than TV or local radio. ‘TV has not grown as much as we expected,
largely because of the fragmentation of the audience with more channels.
The big competitor is direct mail. Supermarkets are going to direct mail
and that is a much bigger problem for newspapers than TV,’ says Niklas
Jonason, technical manager at the Swedish newspaper publishers’
association, Tidnings Utgivarna.
This view is also held in the advertising industry. ‘Retailers are not
interested in buying a newspaper’s total circulation. What they want is
more local advertising,’ John Lungkvist of Carat Research in Sweden,
The answer, for many papers, lies in the mailroom. Aamulehti in Finland
has concentrated on selling advertisers loose inserts which can be zoned
to different parts of the city, Tampere. ‘Our aim is to take a share of
the unaddressed mail market and the customers are mostly national
advertisers with local dealerships,’ Juha Blomster, the paper’s
marketing director, says.
Zoning could be taken to its logical conclusion - the single household

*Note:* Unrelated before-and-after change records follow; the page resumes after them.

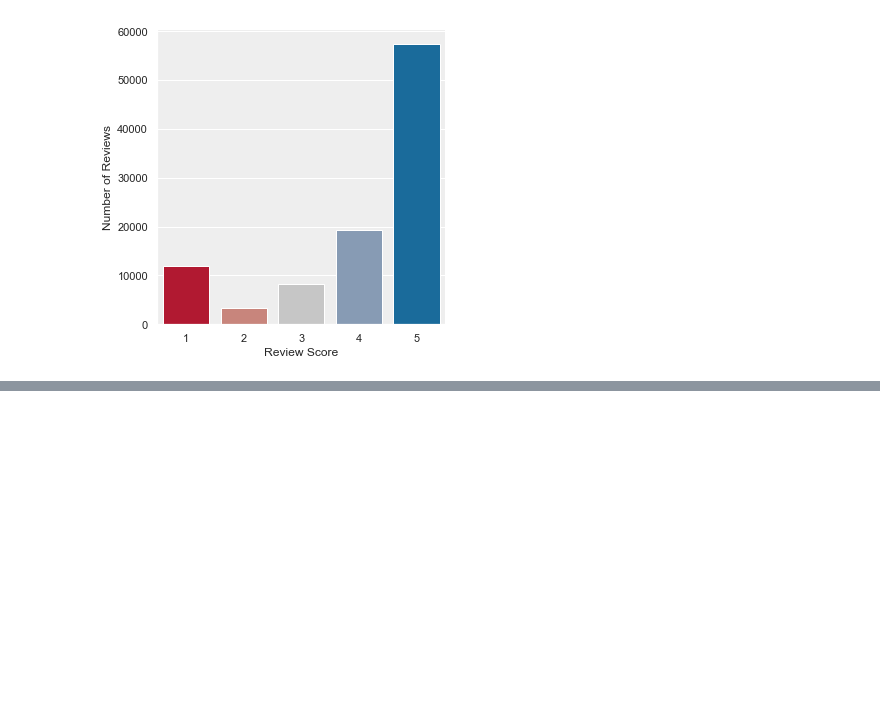
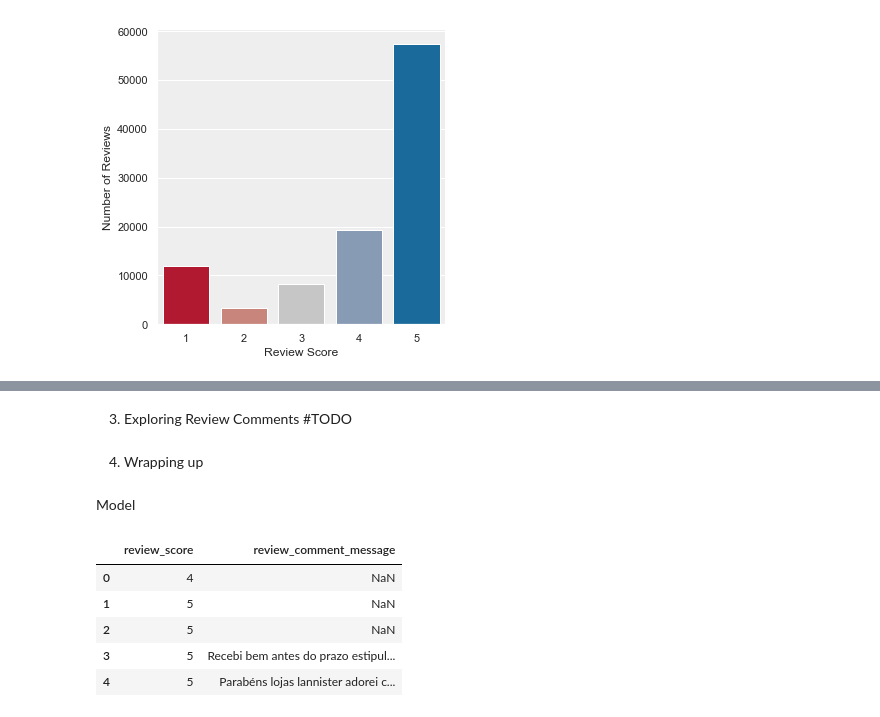
Before and after one commit to joaojaime/dslearning, a Jupyter notebook: Teste.ipynb, the cells around one changed output, grey strips where cells are left out. Cells and saved outputs as stored; diff of their text form; code cells hidden in the pictures; blank space fills up the shorter version.

```diff
--- a/Teste.ipynb
+++ b/Teste.ipynb
@@ -90,0 +107,6 @@ sns.catplot(
+# %% [markdown]
+3. Exploring Review Comments #TODO
+# %% [markdown]
+4. Wrapping up
+# %% [markdown]
+Model
@@ -90,0 +122,11 @@ sns.catplot(
+# %%
+reviews = reviews[['review_score','review_comment_message']]
+
+reviews.head()
+# %% [output]
+|  | review_score | review_comment_message |
+| 0 | 4 | NaN |
+| 1 | 5 | NaN |
+| 2 | 5 | NaN |
+| 3 | 5 | Recebi bem antes do prazo estipul... |
+| 4 | 5 | Parabéns lojas lannister adorei c... |
```
Also changed, not shown: parts of 19 cells of this notebook.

zone. But newspapers have found that the possible gains from this would
not outweigh the cost. ‘The profitability threshold is about 20,000
copies for an insertion,’ Blomster says. Aamulehti found it was not
cost-effective to do less, even with state-of-the-art technology.
Schibsted, the media group that publishes Aftenposten as well as the
newsstand tabloid, VG, is currently building a production plant in Oslo
costing around pounds 150 million. It will give it a similar inserting
capability to Aamulehti.
‘We could go down to single bundles but, in reality, we will be looking
at greater numbers than that. We will be looking to sell inserts down to
about 30,000 copies,’ says Svein Loken, the head of the project. ‘We
will also place a limit of no more than three inserts per copy because
there is some market resistance to large numbers of inserts,’ he adds.
There is a fear of over-reliance upon technology. It is one thing to
have small bundles and a sophisticated distribution system. It is quite
another to have a system in which it would take just a single copy of
the newspaper to be out of synchronisation to throw the entire day’s
circulation into jeopardy.
Marrying personalisation and customisation with a mass medium that
involves thousands of tons of raw material being consumed in a heavy
industrial process might prove to be too great a challenge.
As Aamulehti’s Blomster suggests, the answer probably lies elsewhere.
‘We can only hope to take market share from the unaddressed mail sector
at the moment. Electronic media and the Internet will ultimately be the
way in which newspapers compete with addressed mail. It will take time
before that is viable but we are starting to prepare ourselves for it.’
Newspapers in the media landscape: Scandinavia compared with the UK
Denmark Finland Norway Sweden UK
Population 5.2m 5m 4.3m 8.7 58.1m
Adult population 4.48 4.4m 3.6m 7.1m 45.8m
TV stations 6 7 7 7 35
Commercial TV stations 5 2 6 5 33
Radio stations 303 59 390 122 204
Commercial radio stations 170 43 150 93 160
Number of newspapers 340 230 203 175 2,024
Daily newspapers 40 56 153 102 135
Free newspapers 300 N/A 50 1 970
Newspaper reach 95% 99% 87.6% 73% 62%